In general, surgeons typically train using cadavers or animal specimens, but these options have limitations in providing realistic training scenarios. Recognizing this challenge, researchers at Nottingham Trent University turned to 3D printing as a solution for creating lifelike surgical training models. Spearheaded by Richard Arm, a former film visual effects artist, the project focuses on developing 3D organ models that accurately replicate the behavior of real organs. Arm’s latest creation, a heart model, stands out as the closest match to the intricate characteristics of the human heart yet achieved.

How Are 3D Printed Hearts Made?

The heart models are specially designed to take account of patients’ specific conditions. In other words, these artificial organs reproduce patients’ pathological conditions to help doctors in their treatment. By simulating bleeding during incisions, these models recreate real-world scenarios, allowing practitioners to refine their skills and practice techniques for controlling bleeding effectively. Moreover, these models feature realistic tactile characteristics thanks to texture variations that reflect the diversity of heart tissue.

Data is gathered through cardiac scintigraphy, a precise medical imaging method offering detailed insights into the heart’s arteries. This data serves as the foundation for creating 3D models meticulously replicating the anatomical intricacies of the heart. Speaking on this process, Richard Arm explains, “Through extensive research, I eventually figured it out [how  to turn patient’s scan data into a 3D-printed organ replica that looks and feels like a real human organ.] Now, I use medical scan data, 3D printers and traditional skills to make biological imitations of human anatomy that look and feel real enough to practice surgery on.” Not only has he created a lifelike heart model, but he’s also engineered a lung model that mimics natural breathing patterns. What’s truly remarkable about these creations is their reusability. Once restored to their original state, they can be used repeatedly, making them not only practical but also cost-effective, enabling more surgeons to be competently trained.

The Future of Research and Surgeon Training

The FHLTA (Freeman Heart and Lung Transplant Association) in the UK has been funding this project for some time. Last week, it was presented at the annual meeting of the Society for Cardiothoracic Surgery. The aim is to develop and manufacture these artificial organs to help more doctors in their practice. Explaining the benefits of this breakthrough, Richard Arm stated, “Through the commercialization of my work, air ambulance crews, first responders, trauma teams, medical schools, and military field surgical teams are now able to train for emergency surgery using the models I have developed. Surgeons can plan surgeries, as well as rehearse and teach procedures safely, reducing the risk of complications and even death.” To learn more about this project, click here.

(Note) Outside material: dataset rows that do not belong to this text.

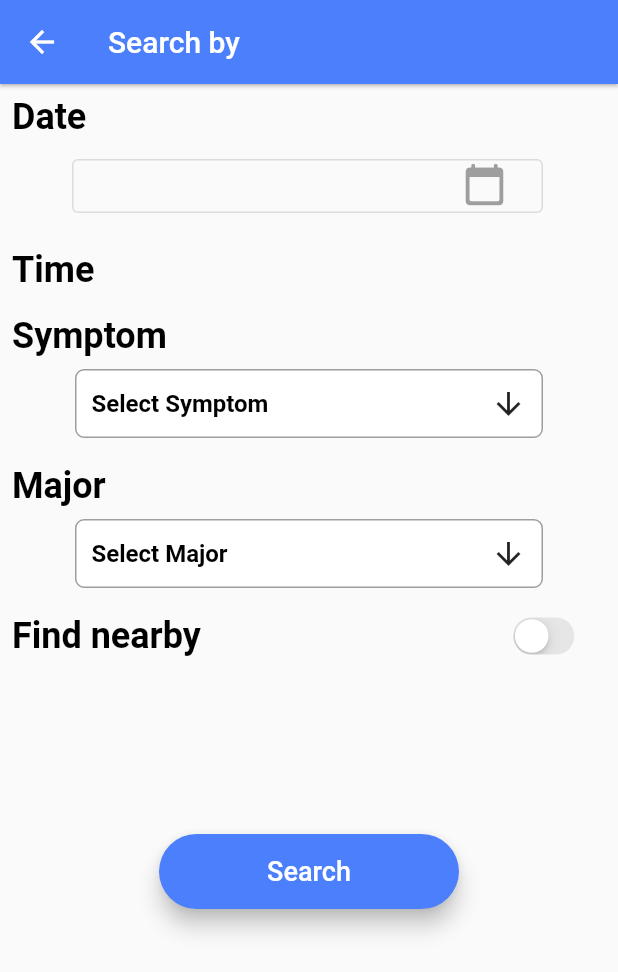
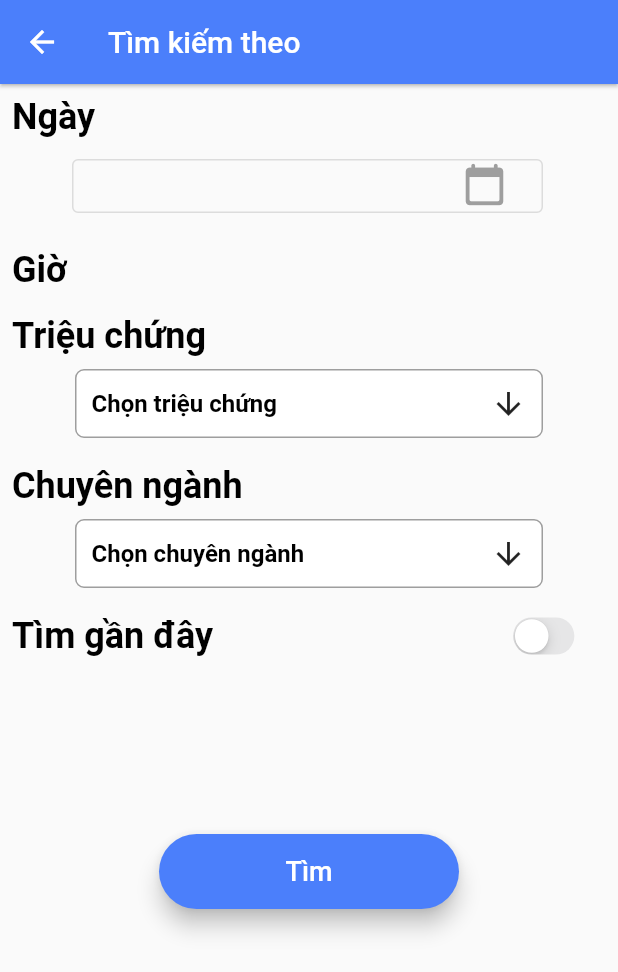
Before and after one commit to haodngn/telemedicine_mobile, a Flutter app: the BottomNavBar screen opened directly, item 2 of the bottom bar chosen, after a tap on the "search" icon, on a phone screen of 412 x 824 dp. Shown: the top 972 px of the screen. Run offline on Flutter 3.47's test engine with Material 2 defaults, Android fonts, the phone set to English and light mode, and no system bars; drawn by our look-alikes of multi_select_flutter; our stand-ins replace bubble, expandable_text, firebase_auth, firebase_core, flutter_rating_bar, flutter_spinkit and 5 more; missing offline and left inert: flutter_facebook_auth, geocoder; accounts and stored records are empty; network calls fail.

Commit message:
change to vn

```diff
--- a/lib/Screens/chatbot_screen.dart
+++ b/lib/Screens/chatbot_screen.dart
@@ -167,7 +167,7 @@ class _ChatBotScreenState extends State<ChatBotScreen> {
                       readOnly: chatbotcontroller.isSend.value,
                       controller: textSendMessage,
                       decoration: InputDecoration.collapsed(
-                          hintText: "Send your message",
+                          hintText: "Gửi tin nhắn",
                           hintStyle: TextStyle(
                               fontWeight: FontWeight.bold, fontSize: 18.0)),
                     )),
--- a/lib/Screens/components/bottom_nav_bar.dart
+++ b/lib/Screens/components/bottom_nav_bar.dart
@@ -38,23 +38,23 @@ class _BottomNavBarState extends State<BottomNavBar> {
             items: [
               BottomNavigationBarItem(
                 icon: Icon(Icons.home),
-                label: "Home",
+                label: "Trang chủ",
               ),
               BottomNavigationBarItem(
                 icon: Icon(Icons.local_hospital),
-                label: "Doctor List",
+                label: "Danh sách bác sĩ",
               ),
               BottomNavigationBarItem(
                 icon: Icon(Icons.history),
-                label: "History",
+                label: "Lịch sử",
               ),
               BottomNavigationBarItem(
                 icon: Icon(Icons.notifications),
-                label: "Notification",
+                label: "Thông báo",
               ),
               BottomNavigationBarItem(
                 icon: Icon(Icons.person),
-                label: "Profile",
+                label: "Trang cá nhân",
               ),
             ],
           ),
--- a/lib/Screens/components/doctor.dart
+++ b/lib/Screens/components/doctor.dart
@@ -52,7 +52,7 @@ class DoctorCard extends StatelessWidget {
               ),
               Padding(
                 padding: const EdgeInsets.fromLTRB(22, 5, 0, 5),
-                child: Text("Number of consultations: " + doctor.numberOfConsultants.toString()),
+                child: Text("Số lượng cuộc hẹn: " + doctor.numberOfConsultants.toString()),
               ),
               Container(
                 width: 160,
--- a/lib/Screens/components/search.dart
+++ b/lib/Screens/components/search.dart
@@ -18,7 +18,7 @@ class SearchBar extends StatelessWidget {
           ),
           child: TextField(
             decoration: InputDecoration.collapsed(
-              hintText: 'Search something',
+              hintText: 'Tìm kiếm',
             ),
           ),
         ),
--- a/lib/Screens/consultation_rating_screen.dart
+++ b/lib/Screens/consultation_rating_screen.dart
@@ -106,7 +106,7 @@ class _ConsultationRatingScreenState extends State<ConsultationRatingScreen> {
                         fontWeight: FontWeight.w400,
                       ),
                       decoration: InputDecoration(
-                        hintText: 'Type your comment here...',
+                        hintText: 'Nhập đánh giá của bạn...',
                         border: UnderlineInputBorder(),
                       ),
                     ),
@@ -132,7 +132,7 @@ class _ConsultationRatingScreenState extends State<ConsultationRatingScreen> {
                         Get.back();
                       },
                       child: Text(
-                        'Send',
+                        'Gửi',
                         style: TextStyle(
                           fontSize: 22,
                           fontWeight: FontWeight.w500,
--- a/lib/Screens/detail_screen.dart
+++ b/lib/Screens/detail_screen.dart
@@ -219,15 +219,15 @@ class DetailScreen extends StatelessWidget {
                             fontSize: 16,
                           ),
                           maxLines: 6,
-                          collapseText: "Show less",
-                          expandText: "Show more",
+                          collapseText: "Thu gọn",
+                          expandText: "Hiển thị thêm",
                         ),
                       ),
                       SizedBox(
                         height: 20,
                       ),
                       Text(
-                        'Upcoming Schedules',
+                        'Lịch tư vấn',
                         style: TextStyle(
                           fontWeight: FontWeight.bold,
                           fontSize: 18,
--- a/lib/Screens/filter_screen.dart
+++ b/lib/Screens/filter_screen.dart
@@ -28,7 +28,7 @@ class _FilterScreenState extends State<FilterScreen> {
       appBar: AppBar(
         backgroundColor: kBlueColor,
         title: Text(
-          "Search by",
+          "Tìm kiếm theo",
           style: TextStyle(
             color: Colors.white,
           ),
@@ -52,7 +52,7 @@ class _FilterScreenState extends State<FilterScreen> {
                 alignment: Alignment.centerLeft,
                 child: Padding(
                   padding: const EdgeInsets.all(8.0),
-                  child: _titleContainer("Date"),
+                  child: _titleContainer("Ngày"),
                 ),
               ),
               Padding(
@@ -102,7 +102,7 @@ class _FilterScreenState extends State<FilterScreen> {
                 alignment: Alignment.centerLeft,
                 child: Padding(
                   padding: const EdgeInsets.all(8.0),
-                  child: _titleContainer("Time"),
+                  child: _titleContainer("Giờ"),
                 ),
               ),
               Wrap(
@@ -121,14 +121,14 @@ class _FilterScreenState extends State<FilterScreen> {
                 alignment: Alignment.centerLeft,
                 child: Padding(
                   padding: const EdgeInsets.all(8.0),
-                  child: _titleContainer("Symptom"),
+                  child: _titleContainer("Triệu chứng"),
                 ),
               ),
               Padding(
                 padding: const EdgeInsets.fromLTRB(50, 0, 50, 10),
                 child: MultiSelectDialogField(
                   items: filterController.listSymptomItem,
-                  title: Text("Symptom"),
+                  title: Text("Triệu chứng"),
                   selectedColor: kBlueColor,
                   decoration: BoxDecoration(
                     color: Colors.white,
@@ -136,7 +136,7 @@ class _FilterScreenState extends State<FilterScreen> {
                     border: Border.all(color: Colors.grey, width: 1),
                   ),
                   buttonText: Text(
-                    "Select Symptom",
+                    "Chọn triệu chứng",
                     style: TextStyle(
                       color: Colors.black,
                       fontSize: 16,
@@ -150,14 +150,14 @@ class _FilterScreenState extends State<FilterScreen> {
                 alignment: Alignment.centerLeft,
                 child: Padding(
                   padding: const EdgeInsets.all(8.0),
-                  child: _titleContainer("Major"),
+                  child: _titleContainer("Chuyên ngành"),
                 ),
               ),
               Padding(
                 padding: const EdgeInsets.fromLTRB(50, 0, 50, 10),
                 child: MultiSelectDialogField(
                   items: filterController.listMajorItem,
-                  title: Text("Major"),
+                  title: Text("Chuyên ngành"),
                   selectedColor: kBlueColor,
                   decoration: BoxDecoration(
                     color: Colors.white,
@@ -165,7 +165,7 @@ class _FilterScreenState extends State<FilterScreen> {
                     border: Border.all(color: Colors.grey, width: 1),
                   ),
                   buttonText: Text(
-                    "Select Major",
+                    "Chọn chuyên ngành",
                     style: TextStyle(
                       color: Colors.black,
                       fontSize: 16,
@@ -180,7 +180,7 @@ class _FilterScreenState extends State<FilterScreen> {
                 children: [
                   Padding(
                     padding: const EdgeInsets.all(8.0),
-                    child: _titleContainer("Find nearby"),
+                    child: _titleContainer("Tìm gần đây"),
                   ),
                   Padding(
                     padding: const EdgeInsets.only(right: 20),
@@ -209,7 +209,7 @@ class _FilterScreenState extends State<FilterScreen> {
                     ? Text("")
                     : SingleChildScrollView(
                         child: Text(
-                        "Your address: " + filterController.myAddress.value,
+                        "Địa chỉ của bạn: " + filterController.myAddress.value,
                         style: TextStyle(fontSize: 20),
                       )),
               ),
@@ -240,7 +240,7 @@ class _FilterScreenState extends State<FilterScreen> {
                         )),
                       ),
                       child: Text(
-                        "Search",
+                        "Tìm",
                         style: TextStyle(fontSize: 18),
                       ),
                     ),
--- a/lib/Screens/list_doctor_screen.dart
+++ b/lib/Screens/list_doctor_screen.dart
@@ -25,8 +25,9 @@ class _ListDoctorScreenState extends State<ListDoctorScreen> {
   Widget build(BuildContext context) {
     return Scaffold(
       appBar: AppBar(
-        title: Text("DOCTOR LIST LIST"),
+        title: Text("Danh sách bác sĩ"),
         backgroundColor: kBlueColor,
+        automaticallyImplyLeading: false,
       ),
       backgroundColor: kBackgroundColor,
       body: SafeArea(
@@ -46,17 +47,17 @@ class _ListDoctorScreenState extends State<ListDoctorScreen> {
                     child: Icon(Icons.search),
                   ),
                 ),
-                Padding(
-                  padding: EdgeInsets.symmetric(horizontal: 30),
-                  child: Text(
-                    'Top Doctors',
-                    style: TextStyle(
-                      fontWeight: FontWeight.bold,
-                      color: kTitleTextColor,
-                      fontSize: 18,
-                    ),
-                  ),
-                ),
+                // Padding(
+                //   padding: EdgeInsets.symmetric(horizontal: 30),
+                //   child: Text(
+                //     'Top Doctors',
+                //     style: TextStyle(
+                //       fontWeight: FontWeight.bold,
+                //       color: kTitleTextColor,
+                //       fontSize: 18,
+                //     ),
+                //   ),
+                // ),
                 SizedBox(
                   height: 20,
                 ),
--- a/lib/Screens/notification_screen.dart
+++ b/lib/Screens/notification_screen.dart
@@ -94,7 +94,7 @@ class _NotificationScreenState extends State<NotificationScreen> {
     return Scaffold(
       appBar: AppBar(
         elevation: 8,
-        title: Text("Notification"),
+        title: Text("Thông báo"),
         centerTitle: true,
         backgroundColor: kBlueColor,
         automaticallyImplyLeading: false,
@@ -151,7 +151,7 @@ class BoxNotification extends StatelessWidget {
               ? Padding(
                   padding: const EdgeInsets.fromLTRB(0, 0, 260, 10),
                   child: Text(
-                    date.endsWith( DateFormat('dd/MM/yyyy').format(DateTime.now())) ? "Today" : date,
+                    date.endsWith( DateFormat('dd/MM/yyyy').format(DateTime.now())) ? "Hôm nay" : date,
                     style: TextStyle(fontSize: 18, fontWeight: FontWeight.bold),
                   ),
                 )
--- a/lib/Screens/patient_history_screen.dart
+++ b/lib/Screens/patient_history_screen.dart
@@ -78,7 +78,7 @@ class _PatientHistoryScreenState extends State<PatientHistoryScreen> {
     return Scaffold(
       appBar: AppBar(
         elevation: 8,
-        title: Text("History"),
+        title: Text("Lịch sử"),
         centerTitle: true,
         backgroundColor: kBlueColor,
         automaticallyImplyLeading: false,
@@ -145,7 +145,7 @@ class BoxHistory extends StatelessWidget {
           !date.endsWith(sameDate) || sameDate.isEmpty ? Padding(
             padding: const EdgeInsets.fromLTRB(0, 20, 260, 10),
             child: Text(
-              date.endsWith( DateFormat('dd/MM/yyyy').format(DateTime.now())) ? "Today" : date,
+              date.endsWith( DateFormat('dd/MM/yyyy').format(DateTime.now())) ? "Hôm nay" : date,
               style: TextStyle(fontSize: 16, fontWeight: FontWeight.w500),
             ),
           ) : Container(),
```
Also changed, not shown: lib/Screens/edit_healthcheck_info_screen.dart (+8 -8 lines), lib/Screens/edit_patient_profile_screen.dart (+16 -16 lines), lib/Screens/form_after_login_screen.dart (+22 -22 lines), lib/Screens/patient_detail_history_screen.dart (+14 -14 lines), lib/Screens/patient_profile_screen.dart (+9 -9 lines), lib/Screens/view_drug_screen.dart (+13 -30 lines).
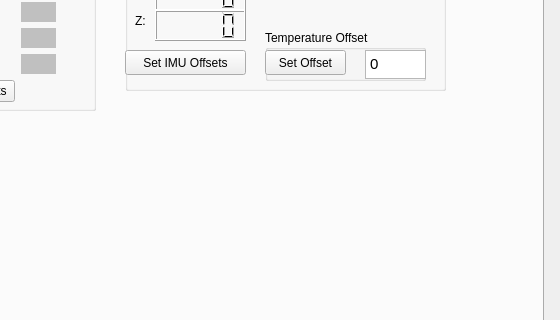
jtoobias/CAN_IO_GUI, file Frontend/CAN_IO_GUI.ui: the form before one commit; both pictures show x 487 to 1047 and y 286 to 606 of the 1047 by 791 pixel window.
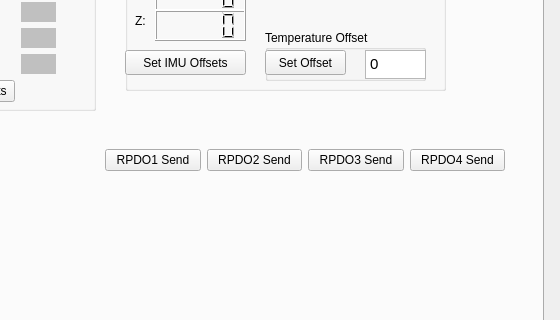
The form after the commit. The open tabs and pages were chosen to show the change.

Commit message: RPDO handling done, not tested

What changed in the file:
```diff
--- a/Frontend/CAN_IO_GUI.ui
+++ b/Frontend/CAN_IO_GUI.ui
@@ -866,6 +866,46 @@
        </item>
       </layout>
      </widget>
+     <widget class="QWidget" name="gridLayoutWidget_12">
+      <property name="geometry">
+       <rect>
+        <x>580</x>
+        <y>360</y>
+        <width>400</width>
+        <height>80</height>
+       </rect>
+      </property>
+      <layout class="QGridLayout" name="gridLayout_4">
+       <item row="0" column="0">
+        <widget class="QPushButton" name="ButtonRPDO1Send">
+         <property name="text">
+          <string>RPDO1 Send</string>
+         </property>
+        </widget>
+       </item>
+       <item row="0" column="2">
+        <widget class="QPushButton" name="ButtonRPDO3Send">
+         <property name="text">
+          <string>RPDO3 Send</string>
+         </property>
+        </widget>
+       </item>
+       <item row="0" column="1">
+        <widget class="QPushButton" name="ButtonRPDO2Send">
+         <property name="text">
+          <string>RPDO2 Send</string>
+         </property>
+        </widget>
+       </item>
+       <item row="0" column="3">
+        <widget class="QPushButton" name="ButtonRPDO4Send">
+         <property name="text">
+          <string>RPDO4 Send</string>
+         </property>
+        </widget>
+       </item>
+      </layout>
+     </widget>
     </widget>
     <widget class="QWidget" name="PDO_Config">
      <attribute name="title">
```
Left out of the diff: 21 changed lines with no effect on the pictures. The commit also changes 5 other files.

What do you think of these lifelike 3D printed hearts for surgeon training? Let us know in a comment below or on our LinkedIn, Facebook, and Twitter pages! Don’t forget to sign up for our free weekly newsletter here, the latest 3D printing news straight to your inbox! You can also find all our videos on our YouTube channel.

*All Photo Credits: Nottingham Trent University

Share Your Thoughts

Your email address will not be published. Required fields are marked *

Stay Updated
Every wednesday, receive a recap of the latest 3D printing news straight to your inbox.